Sunday 22 January 2023

Hptm. Herbert Treppe 13.(Zerstörer)/JG 5


Born in Sprottau (now a town in western Poland) on January 30, 1914, Herbert Treppe studied at Breslau university, joining the Marineschule Mürvik in April 1935 where he learned to fly. He studied at the Luftkriegsschule Gatow 1935-36 (note two 's') and received his A/B licences at Celle in September 1936. His 'Lehrlingszeit' concluded with five months blind-flying at the Blindflugschule Wesendorf and subsequently he became an instructor in Brandis. Determined to join a front unit he was posted to KG 26 late in 1940 and according to one source flew in the 'Luftschlacht um England' (Battle of Britain). He flew both day-and-night sorties against land and shipping targets in England and Scotland. On one occasion he succesfully belly-landed his badly shot-up Heinkel He 111 with four wounded crew members in Beauvais after surviving a night-fighter attack.  On February 21, 1941 he was forced to ditch in the North Sea/Skagerrack and spent five hours in a dinghy in temperatures well below freezing before being found. He did not return to flying duties until October that year. After a spell as Ic to the Fliegerführer Nord he flew combat against England, Murmansk and in support of the German army in the Far North. He was appointed Staffelkapitän of 13.(Zerstörer)/JG 5 on June 1, 1943. He wrote an account of one of his first sorties leading the Staffel that summer, claiming two Bostons downed for a 'Doublette' -  as he put it, ".. not bad for a new boy". There are apparently no corresponding Boston losses in Soviet records.
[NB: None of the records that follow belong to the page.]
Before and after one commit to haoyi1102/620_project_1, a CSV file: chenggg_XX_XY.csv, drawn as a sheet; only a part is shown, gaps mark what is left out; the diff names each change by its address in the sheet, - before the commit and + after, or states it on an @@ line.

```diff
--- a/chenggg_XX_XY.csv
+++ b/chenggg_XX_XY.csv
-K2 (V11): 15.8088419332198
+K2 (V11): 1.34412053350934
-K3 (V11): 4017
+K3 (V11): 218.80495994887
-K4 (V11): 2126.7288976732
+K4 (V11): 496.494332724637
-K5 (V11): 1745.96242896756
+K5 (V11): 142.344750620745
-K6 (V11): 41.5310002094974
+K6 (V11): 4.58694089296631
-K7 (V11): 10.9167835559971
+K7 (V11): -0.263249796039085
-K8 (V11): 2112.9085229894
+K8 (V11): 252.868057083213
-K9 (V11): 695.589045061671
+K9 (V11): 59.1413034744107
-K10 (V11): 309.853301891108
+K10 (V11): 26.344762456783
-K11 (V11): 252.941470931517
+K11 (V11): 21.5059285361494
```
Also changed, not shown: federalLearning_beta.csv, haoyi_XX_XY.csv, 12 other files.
13.(Z)/JG 5 re-equipped with the Bf 110 G early in 1943. Treppe flew Messerschmitt Bf 110 G-2  "1B+AX" (W. Nr. 120 037) out of Kirkenes during autumn 1943 as illustrated here by Kjetil Åkra in Eduard-Info 2015. 

The Zerstörer Staffel was re-named 10./ZG 26 in July 1944. Later in the year Treppe was named as Gruppenkommandeur of IV./ZG 26 (formed during the summer of 1944) and claimed an RAF Coastal Command Liberator on 28 September 1944 timed at 1245 hrs at only 5 metres altitude (over the sea). 
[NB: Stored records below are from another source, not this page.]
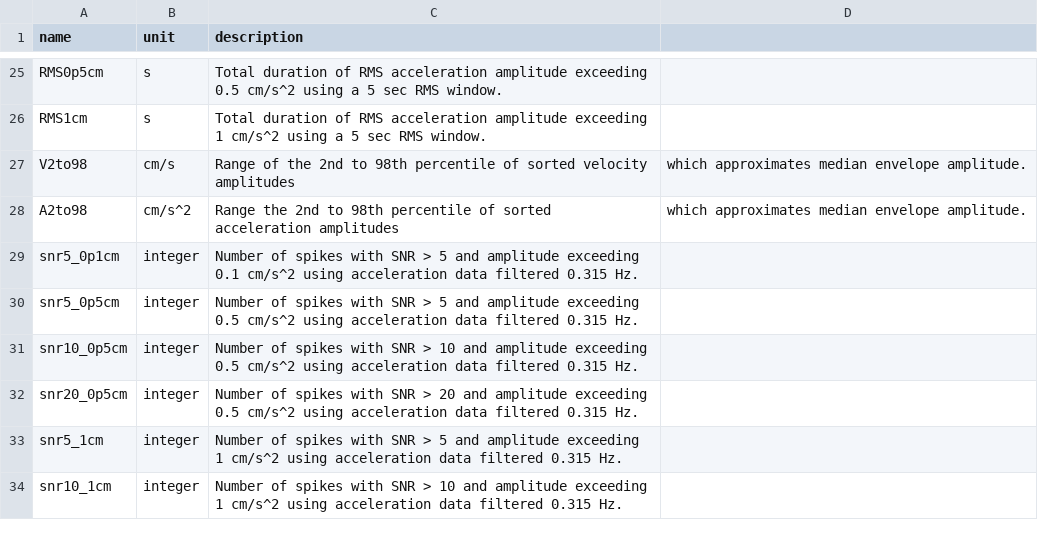
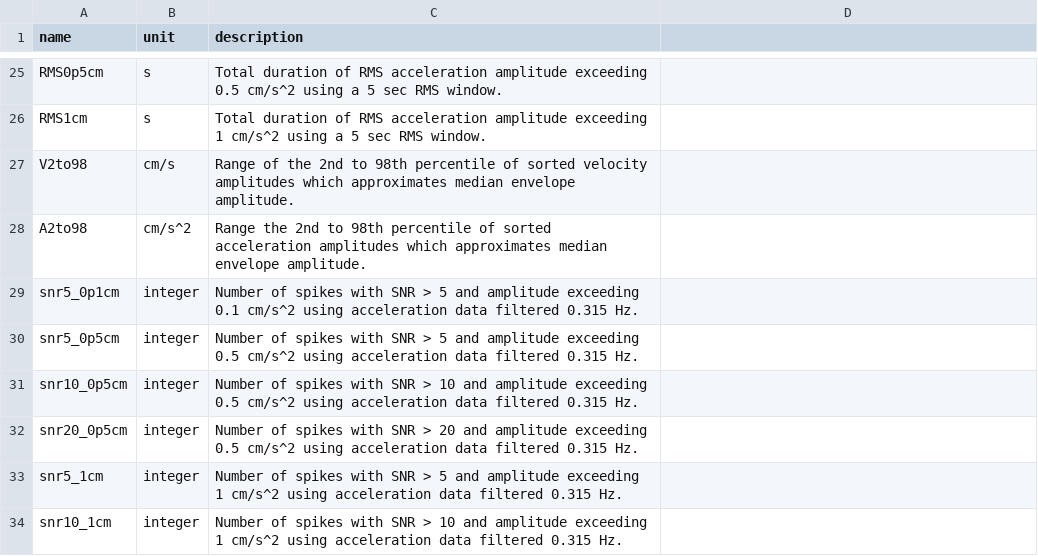
Before and after one commit to pnsn/station_metrics, a CSV file: metrics.csv, drawn as a sheet; only a part is shown, gaps mark what is left out.

Commit message:
Removed extra commas

```diff
--- a/metrics.csv
+++ b/metrics.csv
@@ -26,4 +26,4 @@ RMS0p5cm, s, Total duration of RMS acceleration amplitude exceeding 0.5 cm/s^2 u
 RMS1cm, s, Total duration of RMS acceleration amplitude exceeding 1 cm/s^2 using a 5 sec RMS window.
-V2to98, cm/s, Range of the 2nd to 98th percentile of sorted velocity amplitudes, which approximates median envelope amplitude.
-A2to98, cm/s^2, Range the 2nd to 98th percentile of sorted acceleration amplitudes, which approximates median envelope amplitude.
+V2to98, cm/s, Range of the 2nd to 98th percentile of sorted velocity amplitudes which approximates median envelope amplitude.
+A2to98, cm/s^2, Range the 2nd to 98th percentile of sorted acceleration amplitudes which approximates median envelope amplitude.
 snr5_0p1cm, integer, Number of spikes with SNR > 5 and amplitude exceeding 0.1 cm/s^2 using acceleration data filtered 0.315 Hz.
```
IV./ZG 26 became the new II./JG 5 in February 1945 with Treppe as Kommandeur. As related by Jan Bobek in Eduard-Info 2015-10 the newly reformed II. Gruppe was built up from elements of 9., 12., and 16./JG 5, and partly from the Stab IV./ZG 26 and 10./ZG 26. Interestingly the Messerschmitt Bf 110 Gs from the defunct Zerstörerstaffel were divided amongst the three Gruppen of JG 5 with single-engined fighters and were flown up to the end of the war. 

While the 'Luftwaffe Officer career summaries' page indicates that Treppe passed away in 1984, Jägerblatt published a 75th birthday profile in the December 1989 issue. At this time Treppe was 'Vorsitzender' of the 'Traditionsverband JG 5'.